In a recent article for Bloomberg, columnist Barry Ritholtz argues that the winner-take-all phenomenon that applies to sports stars, actors and hedge fund managers also applies to the stock market.
“Those at the top,” writes Ritholtz, “reap fabulous rewards while everyone else scrapes by.” He cites a new study on equity gains distributions that shows just 1.3% of the world’s public companies account for all the market gains during the past three decades and that, outside the U.S., less than 1% of all equities drive the rise in share prices.
Active stock pickers who read the study, Ritholtz argues, “might find themselves turned into indexers as a result of what they see.”

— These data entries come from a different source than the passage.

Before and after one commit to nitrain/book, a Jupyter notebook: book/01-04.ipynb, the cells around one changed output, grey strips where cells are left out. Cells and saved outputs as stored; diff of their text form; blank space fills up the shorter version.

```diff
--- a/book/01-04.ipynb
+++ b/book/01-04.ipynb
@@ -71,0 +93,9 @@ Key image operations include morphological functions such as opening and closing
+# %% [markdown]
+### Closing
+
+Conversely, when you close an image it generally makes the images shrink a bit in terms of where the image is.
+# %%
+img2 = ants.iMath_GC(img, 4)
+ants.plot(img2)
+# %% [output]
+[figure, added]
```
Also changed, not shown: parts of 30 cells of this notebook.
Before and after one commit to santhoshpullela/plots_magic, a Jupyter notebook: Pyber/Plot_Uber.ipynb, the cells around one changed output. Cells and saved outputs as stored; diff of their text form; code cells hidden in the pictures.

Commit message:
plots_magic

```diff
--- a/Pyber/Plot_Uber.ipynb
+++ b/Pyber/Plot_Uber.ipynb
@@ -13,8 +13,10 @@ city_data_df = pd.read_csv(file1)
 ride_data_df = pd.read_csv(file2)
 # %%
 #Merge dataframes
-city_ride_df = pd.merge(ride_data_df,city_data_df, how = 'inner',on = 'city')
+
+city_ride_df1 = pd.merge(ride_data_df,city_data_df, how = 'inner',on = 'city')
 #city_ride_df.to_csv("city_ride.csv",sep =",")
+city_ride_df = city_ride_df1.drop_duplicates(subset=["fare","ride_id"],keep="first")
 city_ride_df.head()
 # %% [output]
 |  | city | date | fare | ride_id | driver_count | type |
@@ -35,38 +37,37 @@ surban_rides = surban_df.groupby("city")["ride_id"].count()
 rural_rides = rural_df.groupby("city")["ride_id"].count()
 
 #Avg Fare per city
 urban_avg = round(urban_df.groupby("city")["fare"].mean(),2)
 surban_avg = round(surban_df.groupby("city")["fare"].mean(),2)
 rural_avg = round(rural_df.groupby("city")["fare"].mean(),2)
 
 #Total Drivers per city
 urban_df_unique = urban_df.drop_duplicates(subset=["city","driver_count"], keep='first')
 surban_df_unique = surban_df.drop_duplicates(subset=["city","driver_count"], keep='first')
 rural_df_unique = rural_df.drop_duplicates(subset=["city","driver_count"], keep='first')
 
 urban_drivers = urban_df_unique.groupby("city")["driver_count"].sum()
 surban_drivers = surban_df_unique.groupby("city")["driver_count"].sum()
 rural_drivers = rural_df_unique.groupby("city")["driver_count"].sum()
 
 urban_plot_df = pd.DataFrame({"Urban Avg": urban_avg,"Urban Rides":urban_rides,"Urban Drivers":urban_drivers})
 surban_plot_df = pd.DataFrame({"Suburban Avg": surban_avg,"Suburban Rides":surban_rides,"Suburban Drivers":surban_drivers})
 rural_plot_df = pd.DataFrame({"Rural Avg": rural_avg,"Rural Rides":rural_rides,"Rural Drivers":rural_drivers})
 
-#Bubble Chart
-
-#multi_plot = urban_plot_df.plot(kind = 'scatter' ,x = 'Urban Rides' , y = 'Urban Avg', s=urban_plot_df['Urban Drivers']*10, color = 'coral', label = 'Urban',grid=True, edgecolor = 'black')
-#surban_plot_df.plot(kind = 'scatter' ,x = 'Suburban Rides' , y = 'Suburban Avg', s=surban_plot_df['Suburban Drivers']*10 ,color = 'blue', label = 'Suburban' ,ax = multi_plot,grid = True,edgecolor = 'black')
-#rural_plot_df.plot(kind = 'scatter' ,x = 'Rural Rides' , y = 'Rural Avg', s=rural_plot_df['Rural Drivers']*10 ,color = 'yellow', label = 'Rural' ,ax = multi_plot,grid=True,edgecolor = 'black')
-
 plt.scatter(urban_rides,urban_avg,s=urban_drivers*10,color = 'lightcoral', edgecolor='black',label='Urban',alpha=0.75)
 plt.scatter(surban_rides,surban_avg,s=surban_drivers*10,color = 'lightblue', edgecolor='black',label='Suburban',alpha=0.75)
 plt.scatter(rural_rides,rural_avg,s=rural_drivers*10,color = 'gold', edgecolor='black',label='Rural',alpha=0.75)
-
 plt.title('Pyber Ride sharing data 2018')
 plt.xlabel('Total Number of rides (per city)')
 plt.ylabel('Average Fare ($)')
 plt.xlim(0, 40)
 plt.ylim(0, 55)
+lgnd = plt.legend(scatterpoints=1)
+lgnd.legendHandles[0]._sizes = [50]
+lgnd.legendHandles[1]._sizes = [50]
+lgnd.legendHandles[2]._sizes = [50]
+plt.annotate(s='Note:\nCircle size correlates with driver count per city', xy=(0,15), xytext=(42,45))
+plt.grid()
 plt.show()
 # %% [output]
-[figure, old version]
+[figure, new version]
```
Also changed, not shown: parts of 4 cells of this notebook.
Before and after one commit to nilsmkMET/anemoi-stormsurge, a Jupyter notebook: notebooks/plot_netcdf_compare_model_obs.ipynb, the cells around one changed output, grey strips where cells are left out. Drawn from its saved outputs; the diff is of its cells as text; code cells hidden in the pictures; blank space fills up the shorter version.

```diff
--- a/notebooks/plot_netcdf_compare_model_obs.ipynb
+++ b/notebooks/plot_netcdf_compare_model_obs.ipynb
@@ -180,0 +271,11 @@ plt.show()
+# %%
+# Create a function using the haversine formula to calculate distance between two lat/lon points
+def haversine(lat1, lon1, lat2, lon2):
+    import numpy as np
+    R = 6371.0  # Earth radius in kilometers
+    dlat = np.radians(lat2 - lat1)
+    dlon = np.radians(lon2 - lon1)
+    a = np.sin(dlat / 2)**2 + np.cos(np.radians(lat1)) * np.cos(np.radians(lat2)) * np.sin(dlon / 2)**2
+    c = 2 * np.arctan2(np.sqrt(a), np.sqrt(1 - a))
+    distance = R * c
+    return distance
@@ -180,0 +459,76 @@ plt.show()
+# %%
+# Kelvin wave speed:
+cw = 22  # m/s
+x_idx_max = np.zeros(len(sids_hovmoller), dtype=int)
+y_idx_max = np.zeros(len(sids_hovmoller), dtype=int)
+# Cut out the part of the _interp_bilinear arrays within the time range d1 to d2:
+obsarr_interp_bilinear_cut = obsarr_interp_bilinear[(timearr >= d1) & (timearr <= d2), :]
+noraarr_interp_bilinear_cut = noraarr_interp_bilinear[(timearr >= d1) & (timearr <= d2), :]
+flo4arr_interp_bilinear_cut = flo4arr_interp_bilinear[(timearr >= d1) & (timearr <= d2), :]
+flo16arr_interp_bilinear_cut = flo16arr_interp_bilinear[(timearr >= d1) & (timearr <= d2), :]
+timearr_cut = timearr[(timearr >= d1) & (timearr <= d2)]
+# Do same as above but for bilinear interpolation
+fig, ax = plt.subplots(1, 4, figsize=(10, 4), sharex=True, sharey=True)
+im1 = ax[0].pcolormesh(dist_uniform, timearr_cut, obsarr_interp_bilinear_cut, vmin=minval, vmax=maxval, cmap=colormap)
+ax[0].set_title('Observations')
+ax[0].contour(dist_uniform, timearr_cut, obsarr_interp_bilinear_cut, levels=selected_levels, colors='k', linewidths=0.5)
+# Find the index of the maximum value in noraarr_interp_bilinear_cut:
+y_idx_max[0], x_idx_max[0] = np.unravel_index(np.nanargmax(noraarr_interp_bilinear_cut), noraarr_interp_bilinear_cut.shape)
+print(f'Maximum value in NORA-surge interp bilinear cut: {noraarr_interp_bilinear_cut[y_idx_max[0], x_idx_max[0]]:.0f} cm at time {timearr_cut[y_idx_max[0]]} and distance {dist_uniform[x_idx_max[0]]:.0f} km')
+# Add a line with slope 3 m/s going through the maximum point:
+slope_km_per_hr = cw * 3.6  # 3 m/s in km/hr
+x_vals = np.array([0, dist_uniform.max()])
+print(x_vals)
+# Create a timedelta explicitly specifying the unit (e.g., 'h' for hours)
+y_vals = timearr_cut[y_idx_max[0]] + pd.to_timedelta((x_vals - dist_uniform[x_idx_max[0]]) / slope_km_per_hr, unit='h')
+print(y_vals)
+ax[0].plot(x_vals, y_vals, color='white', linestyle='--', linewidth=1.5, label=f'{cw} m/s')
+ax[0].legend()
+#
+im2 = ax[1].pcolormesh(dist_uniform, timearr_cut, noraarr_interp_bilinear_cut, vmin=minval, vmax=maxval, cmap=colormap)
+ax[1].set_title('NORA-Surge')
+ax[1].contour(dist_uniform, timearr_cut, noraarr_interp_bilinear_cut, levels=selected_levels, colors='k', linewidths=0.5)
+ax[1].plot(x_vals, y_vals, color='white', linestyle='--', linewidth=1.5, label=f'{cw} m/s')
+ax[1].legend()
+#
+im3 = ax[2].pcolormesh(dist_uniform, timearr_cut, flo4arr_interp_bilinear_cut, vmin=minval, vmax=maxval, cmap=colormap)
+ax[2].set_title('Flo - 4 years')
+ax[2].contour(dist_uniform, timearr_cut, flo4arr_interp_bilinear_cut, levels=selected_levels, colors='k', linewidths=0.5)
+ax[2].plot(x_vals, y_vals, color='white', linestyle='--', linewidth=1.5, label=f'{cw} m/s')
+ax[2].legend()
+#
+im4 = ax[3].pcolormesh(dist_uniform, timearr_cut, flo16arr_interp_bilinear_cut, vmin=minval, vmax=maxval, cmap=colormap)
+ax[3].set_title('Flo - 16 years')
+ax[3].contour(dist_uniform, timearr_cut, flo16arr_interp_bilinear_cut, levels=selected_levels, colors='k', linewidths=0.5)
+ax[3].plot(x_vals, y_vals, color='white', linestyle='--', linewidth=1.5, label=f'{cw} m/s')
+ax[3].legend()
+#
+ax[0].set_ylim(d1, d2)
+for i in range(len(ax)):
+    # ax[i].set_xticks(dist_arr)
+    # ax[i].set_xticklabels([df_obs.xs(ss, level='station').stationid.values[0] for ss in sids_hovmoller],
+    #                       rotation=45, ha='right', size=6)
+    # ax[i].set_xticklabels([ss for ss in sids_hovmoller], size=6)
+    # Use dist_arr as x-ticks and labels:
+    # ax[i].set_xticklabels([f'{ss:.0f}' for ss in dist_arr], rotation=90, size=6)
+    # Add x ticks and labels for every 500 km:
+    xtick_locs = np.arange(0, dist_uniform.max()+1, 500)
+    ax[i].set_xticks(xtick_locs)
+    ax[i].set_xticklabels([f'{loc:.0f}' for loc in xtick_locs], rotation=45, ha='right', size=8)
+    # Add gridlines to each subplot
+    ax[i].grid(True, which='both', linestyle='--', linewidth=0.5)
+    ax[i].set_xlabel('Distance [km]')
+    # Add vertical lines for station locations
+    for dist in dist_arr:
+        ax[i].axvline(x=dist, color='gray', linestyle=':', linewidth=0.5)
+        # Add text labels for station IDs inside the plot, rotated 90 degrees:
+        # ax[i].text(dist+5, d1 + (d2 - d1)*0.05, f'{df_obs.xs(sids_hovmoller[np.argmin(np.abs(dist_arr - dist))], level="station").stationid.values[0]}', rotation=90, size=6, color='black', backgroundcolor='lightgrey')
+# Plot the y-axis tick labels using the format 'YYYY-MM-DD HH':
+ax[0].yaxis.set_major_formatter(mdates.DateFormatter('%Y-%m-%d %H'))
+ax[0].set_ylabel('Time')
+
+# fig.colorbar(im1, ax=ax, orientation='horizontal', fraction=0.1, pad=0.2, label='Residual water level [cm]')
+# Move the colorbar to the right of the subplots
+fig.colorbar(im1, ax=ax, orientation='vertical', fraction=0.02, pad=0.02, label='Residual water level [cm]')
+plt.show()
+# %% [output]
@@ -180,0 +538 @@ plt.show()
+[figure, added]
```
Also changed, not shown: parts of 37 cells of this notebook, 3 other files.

The research involved analysis of 62,000 global common stocks from 1990 to 2018, ranking them on a compounded, total-return basis. Of the group, only five companies (Apple, Microsoft, Amazon, Alphabet and Exxon Mobil) accounted for 8.3% of global net wealth creation. Ritholz writes, “It is hard to imagine a greater example of the winner-take-all distribution—these five companies account for just 0.008% of the total sample set of 62,000 publicly traded companies.”